We’re all looking to better ourselves and become more successful. I’ve found that being proactive in my career development has given me an edge over the years.
I’m not just talking about technical skills either. There are many other non-technical aspects of a remote workers’ day. Brushing up on these will be advantageous in terms of your overall success.
Here are the 5 steps I follow to becoming a better remote worker:
I’ve worked from home for a long time. Day-to-day, I take refuge in my office.
While there’s nothing wrong with heading out to a coffee shop now and then or working while you travel to a meeting, I’ve found that having a dedicated workspace makes me more efficient.
It’s easy as a remote worker to fall into the trap of “if I’m on my laptop, I’m working” state of mind. It’s all about output, and in my experience, if I don’t have a home office to take solace in, my output isn’t as good.
A safe-haven where you can shut out day to day noise will simply make you more productive (noise cancelling headphones can help here too).

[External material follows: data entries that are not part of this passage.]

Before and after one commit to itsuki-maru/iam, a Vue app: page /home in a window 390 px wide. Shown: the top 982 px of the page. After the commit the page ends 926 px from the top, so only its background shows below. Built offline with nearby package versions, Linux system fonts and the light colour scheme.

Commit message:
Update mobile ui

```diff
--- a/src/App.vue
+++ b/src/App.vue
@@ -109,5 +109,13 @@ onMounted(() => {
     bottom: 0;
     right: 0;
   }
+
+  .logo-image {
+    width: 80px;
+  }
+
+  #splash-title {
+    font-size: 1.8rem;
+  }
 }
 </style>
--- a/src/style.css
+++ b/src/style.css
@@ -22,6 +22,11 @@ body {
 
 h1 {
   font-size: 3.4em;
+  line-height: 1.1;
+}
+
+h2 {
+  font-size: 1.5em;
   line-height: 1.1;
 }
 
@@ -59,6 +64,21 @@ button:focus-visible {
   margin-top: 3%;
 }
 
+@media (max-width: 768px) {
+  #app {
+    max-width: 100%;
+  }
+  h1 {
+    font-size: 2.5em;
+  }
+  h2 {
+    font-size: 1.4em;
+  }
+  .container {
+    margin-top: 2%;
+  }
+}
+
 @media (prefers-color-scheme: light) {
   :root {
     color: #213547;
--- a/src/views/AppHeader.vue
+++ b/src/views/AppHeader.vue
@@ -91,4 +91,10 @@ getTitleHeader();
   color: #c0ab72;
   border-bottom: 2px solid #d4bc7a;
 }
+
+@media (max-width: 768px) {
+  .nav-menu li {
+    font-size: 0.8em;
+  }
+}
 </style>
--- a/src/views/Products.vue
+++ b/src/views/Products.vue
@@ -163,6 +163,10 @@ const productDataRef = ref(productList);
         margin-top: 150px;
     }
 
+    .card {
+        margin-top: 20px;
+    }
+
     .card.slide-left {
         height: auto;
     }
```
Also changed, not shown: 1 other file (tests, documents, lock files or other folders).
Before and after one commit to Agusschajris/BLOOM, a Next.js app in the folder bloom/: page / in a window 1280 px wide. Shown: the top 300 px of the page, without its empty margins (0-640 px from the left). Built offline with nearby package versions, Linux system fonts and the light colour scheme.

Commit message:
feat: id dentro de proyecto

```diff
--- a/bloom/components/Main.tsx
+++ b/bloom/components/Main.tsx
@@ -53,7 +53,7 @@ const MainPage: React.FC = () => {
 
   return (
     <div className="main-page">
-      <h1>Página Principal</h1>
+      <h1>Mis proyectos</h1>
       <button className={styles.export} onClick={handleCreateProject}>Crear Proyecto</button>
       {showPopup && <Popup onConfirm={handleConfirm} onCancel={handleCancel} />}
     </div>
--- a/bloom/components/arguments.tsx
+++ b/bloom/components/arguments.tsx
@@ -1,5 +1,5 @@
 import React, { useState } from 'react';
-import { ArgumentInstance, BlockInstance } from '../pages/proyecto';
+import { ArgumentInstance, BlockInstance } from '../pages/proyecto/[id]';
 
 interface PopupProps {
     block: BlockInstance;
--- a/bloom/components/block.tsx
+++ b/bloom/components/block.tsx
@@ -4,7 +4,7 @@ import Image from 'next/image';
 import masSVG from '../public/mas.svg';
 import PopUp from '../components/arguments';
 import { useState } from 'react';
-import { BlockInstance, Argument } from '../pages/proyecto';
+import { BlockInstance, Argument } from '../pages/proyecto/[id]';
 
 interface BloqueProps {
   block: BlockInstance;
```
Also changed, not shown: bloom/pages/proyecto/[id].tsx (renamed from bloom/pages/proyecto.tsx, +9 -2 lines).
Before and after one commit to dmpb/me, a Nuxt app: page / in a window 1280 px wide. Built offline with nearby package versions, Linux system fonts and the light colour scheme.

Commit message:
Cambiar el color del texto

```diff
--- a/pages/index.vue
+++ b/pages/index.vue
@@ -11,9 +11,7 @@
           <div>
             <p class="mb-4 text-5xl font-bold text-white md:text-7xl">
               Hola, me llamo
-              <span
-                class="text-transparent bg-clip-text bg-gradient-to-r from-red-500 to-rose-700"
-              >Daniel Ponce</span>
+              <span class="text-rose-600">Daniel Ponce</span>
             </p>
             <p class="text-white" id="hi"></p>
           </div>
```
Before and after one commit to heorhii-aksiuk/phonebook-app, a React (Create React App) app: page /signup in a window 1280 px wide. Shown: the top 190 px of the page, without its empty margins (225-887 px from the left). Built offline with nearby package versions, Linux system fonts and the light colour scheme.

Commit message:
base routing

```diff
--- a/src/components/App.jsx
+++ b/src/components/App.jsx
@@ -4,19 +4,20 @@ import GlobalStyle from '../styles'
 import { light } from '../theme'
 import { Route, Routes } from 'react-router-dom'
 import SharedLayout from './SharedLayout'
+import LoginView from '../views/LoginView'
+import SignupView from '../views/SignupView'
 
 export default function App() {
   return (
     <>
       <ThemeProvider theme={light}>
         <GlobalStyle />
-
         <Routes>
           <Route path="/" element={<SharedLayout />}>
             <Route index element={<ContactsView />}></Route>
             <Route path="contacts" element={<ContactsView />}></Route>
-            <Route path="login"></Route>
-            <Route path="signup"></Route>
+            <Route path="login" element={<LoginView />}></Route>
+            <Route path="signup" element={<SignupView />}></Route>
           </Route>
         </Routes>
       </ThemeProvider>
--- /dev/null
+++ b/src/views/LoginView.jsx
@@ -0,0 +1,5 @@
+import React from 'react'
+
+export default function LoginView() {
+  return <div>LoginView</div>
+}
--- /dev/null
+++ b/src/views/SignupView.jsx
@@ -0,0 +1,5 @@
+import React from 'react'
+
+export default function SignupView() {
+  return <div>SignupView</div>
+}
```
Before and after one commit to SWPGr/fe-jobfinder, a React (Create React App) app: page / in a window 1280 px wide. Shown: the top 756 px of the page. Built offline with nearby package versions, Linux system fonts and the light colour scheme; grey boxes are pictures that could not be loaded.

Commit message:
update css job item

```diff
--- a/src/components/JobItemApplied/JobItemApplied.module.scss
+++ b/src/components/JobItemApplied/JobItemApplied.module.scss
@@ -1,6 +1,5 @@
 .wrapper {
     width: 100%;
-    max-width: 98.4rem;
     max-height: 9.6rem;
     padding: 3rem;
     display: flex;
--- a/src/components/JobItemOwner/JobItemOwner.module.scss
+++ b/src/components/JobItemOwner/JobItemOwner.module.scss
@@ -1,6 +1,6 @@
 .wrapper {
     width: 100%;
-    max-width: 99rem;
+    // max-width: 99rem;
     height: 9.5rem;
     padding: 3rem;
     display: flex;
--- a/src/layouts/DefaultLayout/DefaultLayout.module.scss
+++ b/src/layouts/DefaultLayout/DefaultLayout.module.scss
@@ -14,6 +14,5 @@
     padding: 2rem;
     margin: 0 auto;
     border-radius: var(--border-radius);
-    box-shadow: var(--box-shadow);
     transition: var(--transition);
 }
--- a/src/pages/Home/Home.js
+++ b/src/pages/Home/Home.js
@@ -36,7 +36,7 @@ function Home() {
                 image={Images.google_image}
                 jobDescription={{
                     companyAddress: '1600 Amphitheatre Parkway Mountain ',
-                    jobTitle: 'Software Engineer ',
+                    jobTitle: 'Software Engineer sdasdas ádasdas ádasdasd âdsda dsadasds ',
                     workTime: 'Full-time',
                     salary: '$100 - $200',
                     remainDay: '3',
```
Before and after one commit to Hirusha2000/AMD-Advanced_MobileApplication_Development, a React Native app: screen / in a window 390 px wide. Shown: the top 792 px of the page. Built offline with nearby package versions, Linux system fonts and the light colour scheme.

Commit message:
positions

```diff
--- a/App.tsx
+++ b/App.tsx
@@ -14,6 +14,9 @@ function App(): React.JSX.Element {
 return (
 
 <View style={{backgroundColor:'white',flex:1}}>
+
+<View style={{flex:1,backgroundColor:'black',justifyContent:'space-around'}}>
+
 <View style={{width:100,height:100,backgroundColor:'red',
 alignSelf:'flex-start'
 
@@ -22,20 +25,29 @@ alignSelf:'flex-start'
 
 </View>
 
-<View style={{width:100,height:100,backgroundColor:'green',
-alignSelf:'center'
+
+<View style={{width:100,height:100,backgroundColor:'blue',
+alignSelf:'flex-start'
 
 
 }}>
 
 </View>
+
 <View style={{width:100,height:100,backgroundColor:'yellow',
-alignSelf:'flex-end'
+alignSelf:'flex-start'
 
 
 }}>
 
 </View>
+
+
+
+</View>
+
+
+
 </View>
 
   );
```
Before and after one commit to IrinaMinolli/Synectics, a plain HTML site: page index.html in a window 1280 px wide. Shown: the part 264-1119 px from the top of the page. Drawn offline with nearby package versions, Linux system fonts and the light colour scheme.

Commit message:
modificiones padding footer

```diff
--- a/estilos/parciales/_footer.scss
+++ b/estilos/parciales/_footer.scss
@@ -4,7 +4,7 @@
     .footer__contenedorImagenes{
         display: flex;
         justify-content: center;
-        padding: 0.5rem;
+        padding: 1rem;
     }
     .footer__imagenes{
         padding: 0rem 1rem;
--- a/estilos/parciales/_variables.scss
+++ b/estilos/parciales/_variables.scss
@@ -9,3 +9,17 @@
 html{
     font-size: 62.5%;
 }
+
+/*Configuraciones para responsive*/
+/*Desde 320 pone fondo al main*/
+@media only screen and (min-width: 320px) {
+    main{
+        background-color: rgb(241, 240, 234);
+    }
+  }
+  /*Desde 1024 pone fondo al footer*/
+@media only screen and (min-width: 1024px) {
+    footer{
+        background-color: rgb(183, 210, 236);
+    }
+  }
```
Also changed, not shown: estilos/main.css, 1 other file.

Take advantage of the days where you can work in peace.
I’m a routine based person and I struggle when I break out of it. Having said that, working from home offers us an amazing level of flexibility.
I like to have a fairly strict routine with a few flexible elements. For instance:
A non-negotiable part of my week is four visits to the gym. I like to get there before my work day starts and I like to have my weekends for rest. That leaves me with four sessions to fit into five days before work.
In an ideal world, these sessions are Monday, Tuesday, Thursday and Friday. Usually possible, occasionally not. But because my routine has a little bend, if I have an early meeting on Tuesday, it’s not a problem to move that gym session to Wednesday.
A work from home routine is super important to add structure to your days. Make sure you have some room for flexibility in there too.
This goes without saying for any professional, but even more so for remote workers. We spend a lot of our time alone, removed from the typical workplace environment.
We’re deprived of those watercooler chats about the latest version of X or the newest update to Y. Industry conference visits are also often beyond a freelancers’ reach due to time or money constraints. It’s up to us to keep on top of what’s going on.
I make good use of Twitter to follow relevant accounts in the web development, web design and technology fields. I also like to set time aside to brush up on my coding skills when new techniques arise.
It’s paramount to stay relevant when becoming a better remote worker.
I’m not big on in-person networking. By this, I mean networking for networking’s sake. It’s always seemed forced to me.
In my opinion, a retained client, a word of mouth recommendation and a friend in a similar field are all better contacts than someone met for the first time at a local business gathering or an industry conference.
We’re remote workers, our catchment area is global – it’s important to be good at digital networking. Your portfolio website and social media accounts are all part of this. Make sure they properly portray you and the services you offer.
A networking aspect I focus on is simply doing a good job. If you do a good job, you will get more work. Whether it’s from the client themselves or someone they know. Be knowledgeable, be reliable, be personable.
Good remote workers stand out.
Last but not least my top tip for becoming a better remote worker. Do all you can to improve your communication skills.
It’s always nice to get positive feedback. I find it extra satisfying when a client praises my approach to project conversation. I’m often told that my personal, yet to the point style of communication is exactly what people are looking for in a remote worker.
In my opinion, this is what leads to me getting successfully hired and retained more than anything else.
Some basic action points I follow are:
- Take the time to write better emails.
- Speak more on the phone to clients.
- Utilise regular video chats.
- Show willing to meet in person when it suits both sides.
Good communication is an invaluable trait as a remote worker.